—“Florida Republicans more likely to believe vaccine misinformation, less likely to get boosters” via Yacob Reyes of Axios — Researchers conducted a statewide survey among Florida residents in August to gauge perspectives on several health policy topics, notably those linked to misinformation surrounding vaccines. They found that Republicans were more likely than Democrats to express “some degree of belief” in false statements from the CDC’s public guidance on vaccine-related misinformation. Half of Republicans said they believe COVID-19 vaccines can make you sick — and nearly 70% believe getting sick with COVID-19 provides better immunity than getting vaccinated.
—”Lawsuit against All Children’s at heart of Netflix ‘Maya’ doc goes to trial” via Christopher O’Donnell of the Tampa Bay Times — On Thursday, almost five years after the lawsuit was filed, the civil trial the family has long sought will finally get underway at the South County Courthouse in Venice. There is much at stake for All Children’s in a case expected to take up to eight weeks. In addition to damages, Judge Hunter Carroll has ruled that the jury can consider awarding punitive damages for battery and false imprisonment of Maya if it finds in the family’s favor. Media reports say the Kowalskis are suing for $55 million in compensatory damages and $165 million in punitive damages.
—“A disabled teen on a long waiting list said lawmakers need to recast FL’s legislative priorities” via Florida Phoenix’s Mitch Perry — At a legislative meeting in Tampa on Tuesday, state lawmakers were called upon by several members of the public to do more in the field of health care access. That included 19-year-old JJ Holmes, who has cerebral palsy. Speaking through a keyboard that he controls by using his nose to type, JJ informed the group of state lawmakers that he has been on a waiting list in the state’s home- and community-based Medicaid waiver program for people with intellectual and developmental disabilities for over 16 years now
—“Florida cannabis company, VidaCann, selling to competitor, Planet 13,” via Liz Freeman of the Naples Daily News — Las Vegas-based Planet 13, a multi-state cannabis company, has signed a deal to acquire Florida-based VidaCann to speed up expansion in the medical marijuana market in the state.
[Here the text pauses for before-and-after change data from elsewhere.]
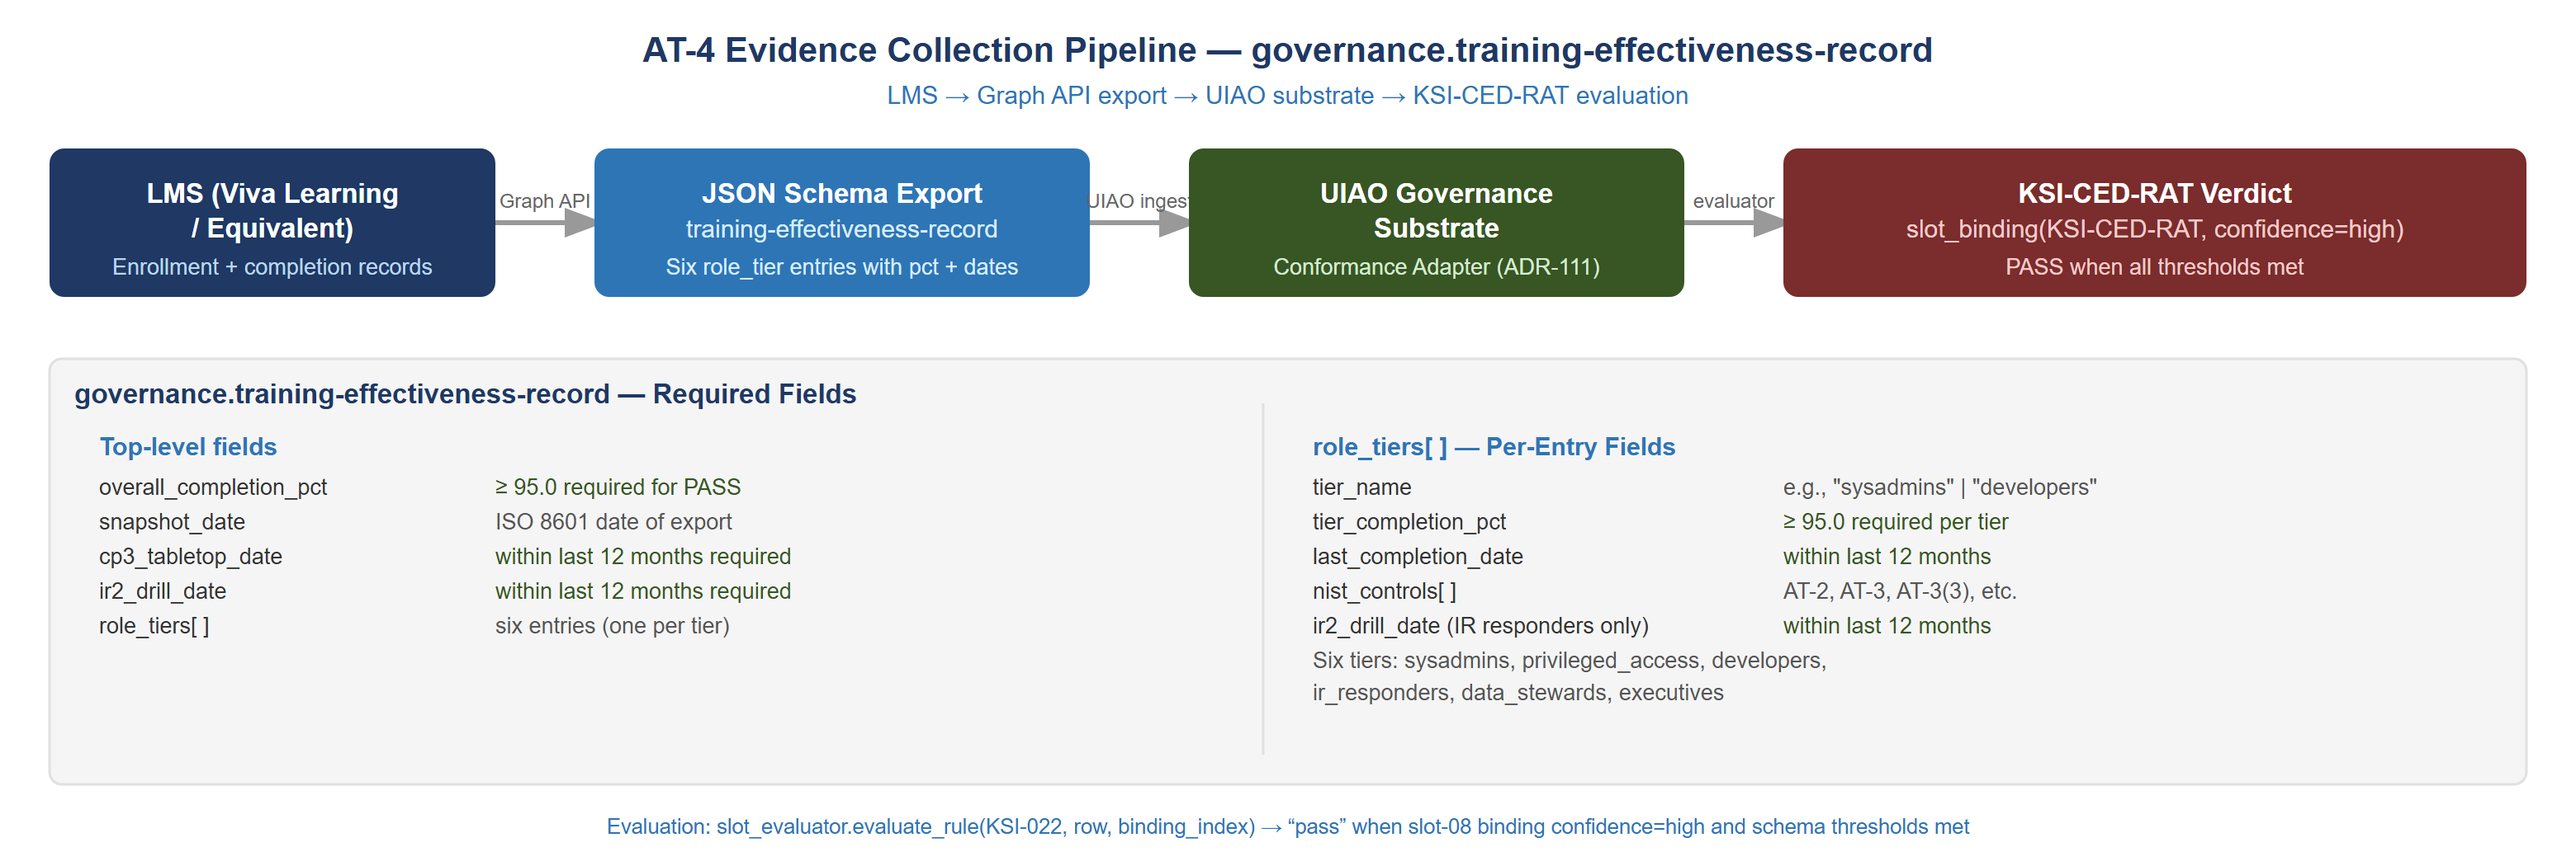
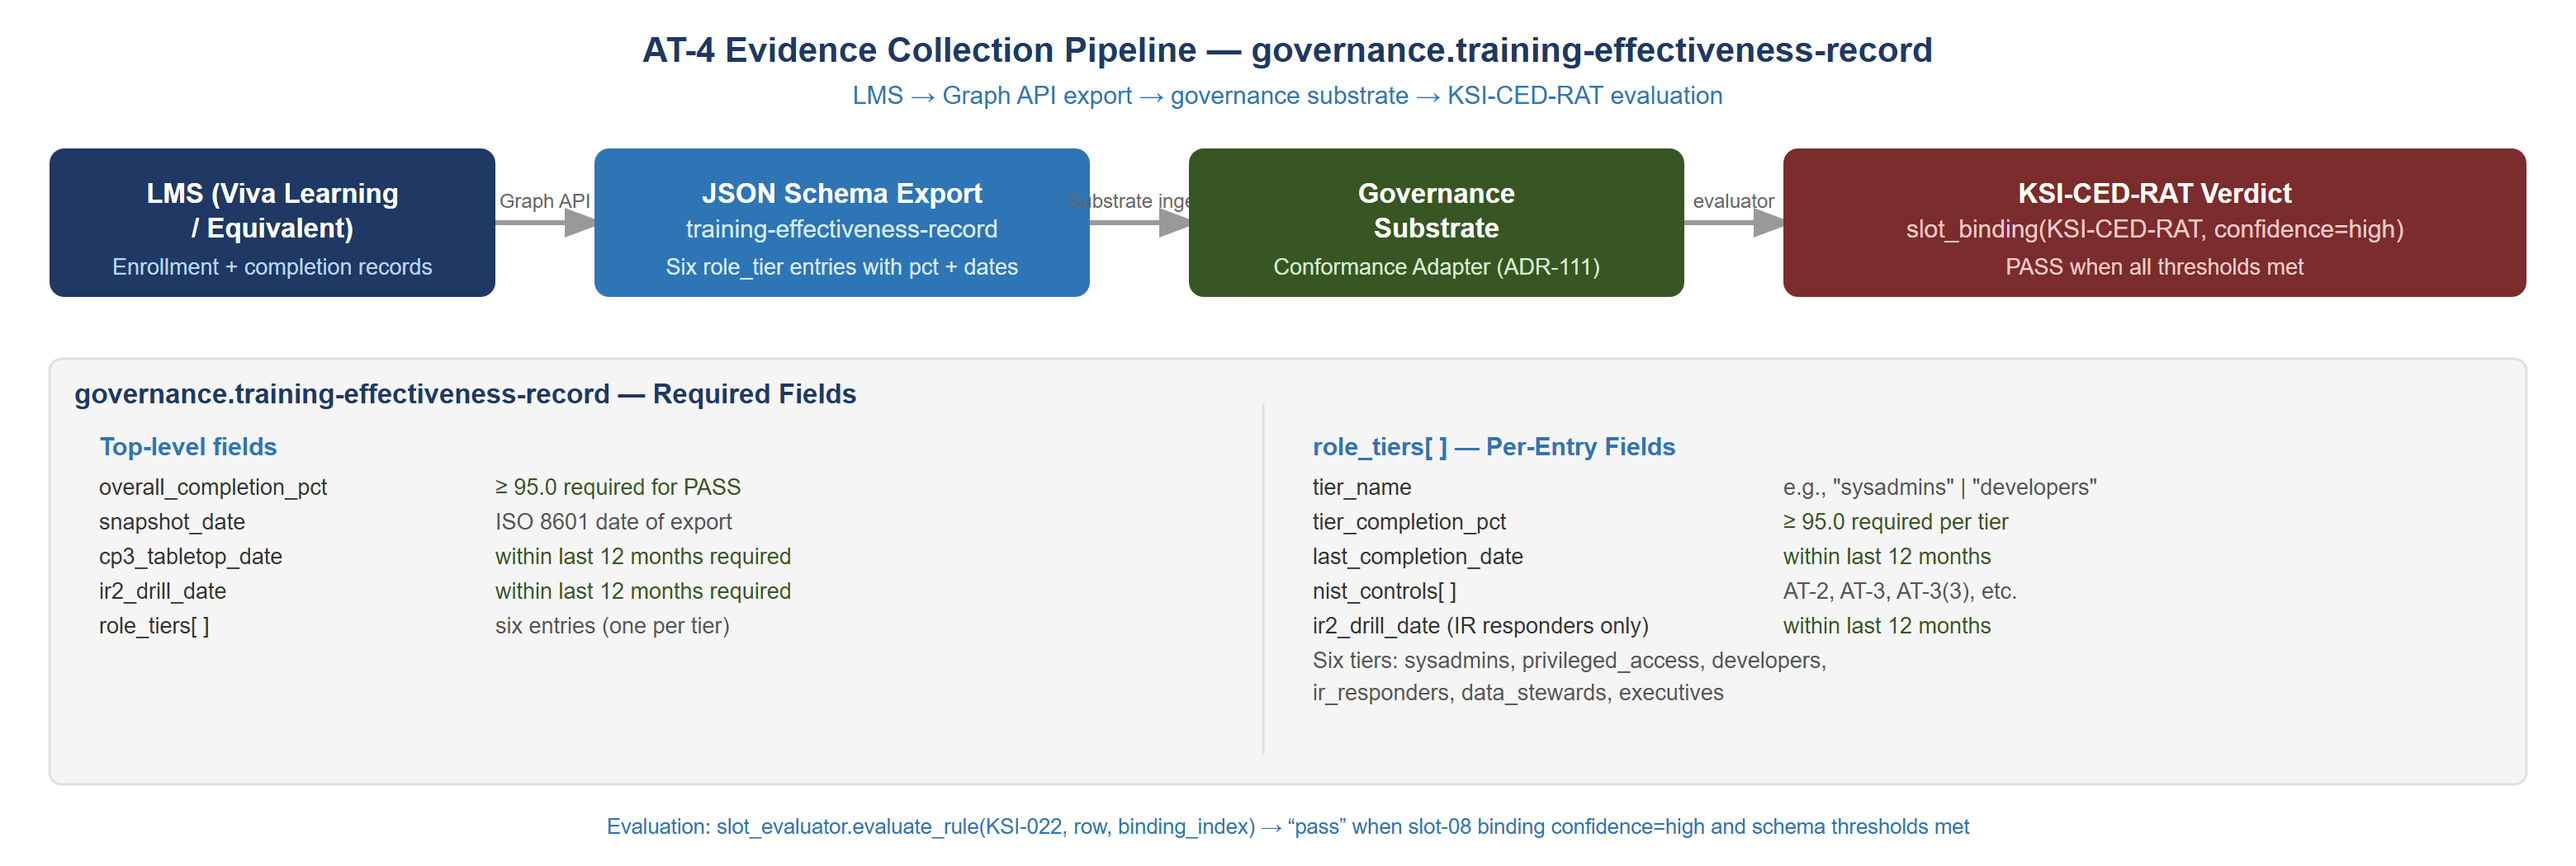
feat(aan): Vol IV Books 05 + 06 engine-neutral — ratchet 79 -> 73 (Phase 0)
The two heaviest engine-naming books now speak evidence-contract
language end to end, cleaned per the gate's pairing note (qmd + deck
spec + figures + Date Codes together):

- Vol IV Book 05 (Cybersecurity Training & Awareness, 24 mentions) and
  Vol IV Book 06 (Authorization Package & ConMon, 22 mentions):
  "UIAO governance substrate" -> "governance substrate", "the UIAO
  Conformance Adapter" -> "the governance engine's conformance adapter",
  `uiao oscal ...` / `uiao generate ssp` CLI invocations -> `<engine>
  ...` reference-implementation placeholders (the Vol 0 Book 00
  precedent), "internal UIAO working artifact" -> "internal working
  artifact", engine CI details generalized.
- Deck specs Vol_IV_Book_05/06.yaml: same rewrite in slide bodies and
  speaker notes; vendor_sources "uiao repo: src/uiao/" -> "reference
  implementation (host repo): src/"; the build-command header now points
  at BUILD-DERIVATIVES.md §1 instead of naming the engine CLI;
  date_code synced.
- figs/ced-fig-01 + ced-fig-02 rendered "UIAO" inside the diagram; SVG
  text now reads "Governance Substrate" / "Substrate ingest", PNGs
  regenerated at 3x via the render pipeline (ced-fig-01 sidecar updated;
  ced-fig-02 has no tracked sidecar).
- Both books' Date Codes refreshed to 2026-07-18 00:56 ET (frontmatter +
  header); customer-documents status table regenerated.
- check_engine_neutrality.py ratchet: 6 entries removed (2 qmds, 2
  specs, 2 SVGs) — 73 remain.
[…]

Changed region(s): [[0.3109, 0.0914, 0.684, 0.1219], [0.4974, 0.2133, 0.6218, 0.2438], [0.4042, 0.2133, 0.4663, 0.2438]]

diff --git a/docs/customer-documents/federal-aan-series/check_engine_neutrality.py b/docs/customer-documents/federal-aan-series/check_engine_neutrality.py
@@ -102,14 +102,10 @@ RATCHET = {
     "validate_day2_control_maps.py",
     # Figures that render the engine name INSIDE the diagram — need SVG
     # redraw + PNG/sidecar regen alongside their host book.
-    "figs/ced-fig-01-training-dimensions.svg",
-    "figs/ced-fig-02-evidence-pipeline.svg",
     "figs/mf-fig-13-fedramp-20x-mainframe.svg",
     "figs/mf-fig-14-ssot-restoration.svg",
     # Heavy books — 20+ mentions each and/or paired dirty deck specs;
     # clean qmd + spec + figs together (see pairing note).
-    "Vol_IV_Book_05_FedAAN_Cybersecurity_Training_Awareness.qmd",
-    "Vol_IV_Book_06_FedAAN_Authorization_Package_ConMon.qmd",
     "Vol_V_Book_01_FedAAN_Compliance_Track.qmd",
     "Vol_V_Book_02_FedAAN_Implementation_Track.qmd",
     "Vol_V_Book_03_FedAAN_Assessment_Certification.qmd",
@@ -144,8 +140,6 @@ RATCHET = {
     "specs/Vol_IV_Book_02.yaml",
     "specs/Vol_IV_Book_03.yaml",
     "specs/Vol_IV_Book_04.yaml",
-    "specs/Vol_IV_Book_05.yaml",
-    "specs/Vol_IV_Book_06.yaml",
     "specs/Vol_V_Book_00.yaml",
     "specs/Vol_V_Book_01.yaml",
     "specs/Vol_V_Book_02.yaml",

diff --git a/CHANGELOG.md b/CHANGELOG.md
@@ -21,6 +21,16 @@ All notable changes to UIAO are documented here. Format adapted from [Keep a Cha
 
 ### Changed
 
+- **AAN Vol IV Books 05 and 06 are engine-neutral.** The two heaviest
+  engine-naming books (Cybersecurity Training & Awareness; Authorization
+  Package & ConMon — 46 mentions between them) now speak evidence-contract
+  language: "the governance substrate", "the governance engine's
+  conformance adapter", `<engine> oscal …` reference-implementation CLI
+  placeholders, and vendor-source citations to "reference implementation
+  (host repo)". Their deck specs, both `ced-` figures (which rendered
+  "UIAO" inside the diagram — SVGs redrawn, PNGs regenerated), and Date
+  Codes moved in the same change; the engine-neutrality ratchet shrank
+  79 → 73.
 - **SVG-derived PNGs are no longer tracked (repo −66 MB, 865 files).** For
   every figure whose committed `.svg` source sits beside a committed `.png`,
   the PNG and its `.png.json` sidecar are now build artifacts, exactly as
According to the company’s website, two of VidaCann’s 26 stores in Florida are in Bonita Springs and Cape Coral. Planet 13 is purchasing VidaCann for $48.9 million in cash, stocks, and promissory notes. Closing is expected in the first quarter of 2024.
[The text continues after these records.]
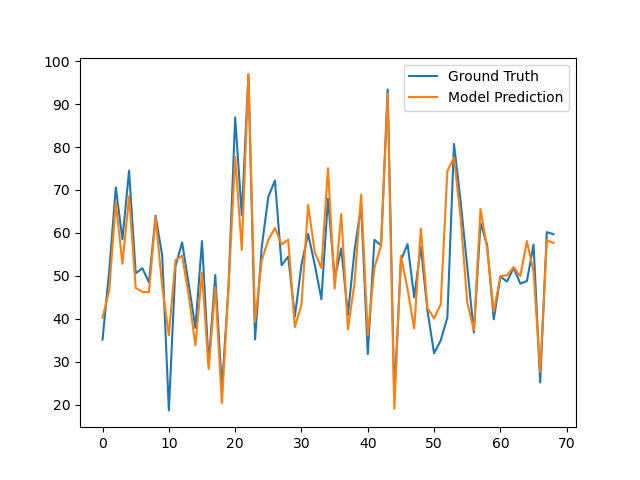
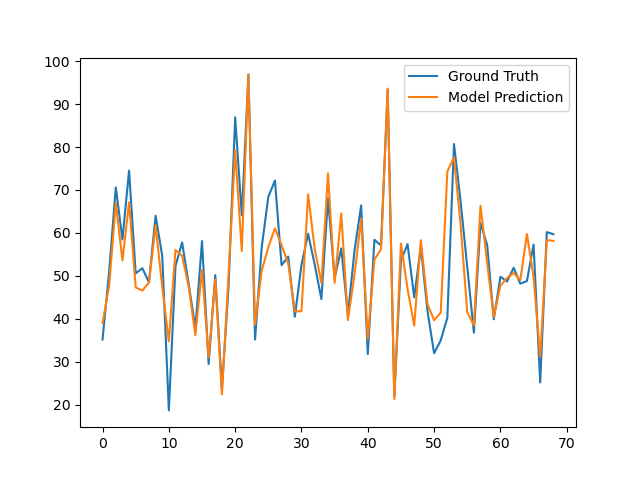
best model yet working on improving each one and adding another

diff --git a/scripts/lstm_deep_model_train.py b/scripts/lstm_deep_model_train.py
@@ -29,7 +29,7 @@ os.environ["KERAS_BACKEND"] = "tensorflow"
 ### CHANGE THESE BELOW FOR MESSING WITH MODEL
  
 h_s = 256   # {32, 64, 96, 128, 256}
-dropout = 0.25  # {0.05, 0.1, 0.2, 0.4, 0.4, 0.5}
+dropout = 0.4  # {0.05, 0.1, 0.2, 0.4, 0.4, 0.5}
 batch_size = 512 # paper said this didn't matter much. Dont change  
 epochs = 50   # Try not to go above 50 - it will stop when it starts to overfit
 lr_rate = 0.001   # (0.001, 3e-4, 5e-4)

diff --git a/scripts/lstm_model_train.py b/scripts/lstm_model_train.py
@@ -29,7 +29,7 @@ os.environ["KERAS_BACKEND"] = "tensorflow"
 ### CHANGE THESE BELOW FOR MESSING WITH MODEL
  
 h_s = 256   # {32, 64, 96, 128, 256}
-dropout = 0.25  # {0.05, 0.1, 0.2, 0.4, 0.4, 0.5}
+dropout = 0.4  # {0.05, 0.1, 0.2, 0.4, 0.4, 0.5}
 batch_size = 512 # paper said this didn't matter much. Dont change  
 epochs = 50   # Try not to go above 50 - it will stop when it starts to overfit
 lr_rate = 0.001   # (0.001, 3e-4, 5e-4)

diff --git a/scripts/model_train.py b/scripts/model_train.py
@@ -29,7 +29,7 @@ os.environ["KERAS_BACKEND"] = "tensorflow"
 ### CHANGE THESE BELOW FOR MESSING WITH MODEL
  
 h_s = 256   # {32, 64, 96, 128, 256}
-dropout = 0.25  # {0.05, 0.1, 0.2, 0.4, 0.4, 0.5}
+dropout = 0.4  # {0.05, 0.1, 0.2, 0.4, 0.4, 0.5}
 batch_size = 512 # paper said this didn't matter much. Dont change  
 epochs = 50   # Try not to go above 50 - it will stop when it starts to overfit
 lr_rate = 0.001   # (0.001, 3e-4, 5e-4)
— PENCIL IT IN —
Happy birthday to Gov. DeSantis.
2 p.m. — AHCA hosts a public meeting on its proposal to amend Rule 59A-18.0081 regarding certified nursing assistants and home health aides. 2727 Mahan Dr., Bldg. 3; Conference Room C, Tallahassee, 32308. Or call (888) 585-9008; participant code: 98518088.
2 p.m. — The Department of Veterans Affairs hosts a virtual listening session to discuss the ongoing development of National Standards of Practice for clinicians providing care within the VA. The session will focus on the standards for physicians, physician assistants, emergency medical technicians and paramedics. Register here.
Happy birthday to Rep. Mike Caruso.
Deadline for agencies to submit their final legislative budget request, including all supporting forms and schedules as required, to the Legislature and Governor.
8:45 a.m. — The Governor and Cabinet will join via telephone. The Cabinet Meeting Room will be open to the public and will be streamed on the Florida Channel.
9 a.m. — The House Children, Families & Seniors Subcommittee meets. 102 House Office Building.
11 a.m. — The House Health Care Appropriations Subcommittee meets. 17 House Office Building.
Happy birthday to Reps Kiyan Michael and Jason Shoaf.
Diagnosis is written by Christine Jordan Sexton and edited by Drew Wilson.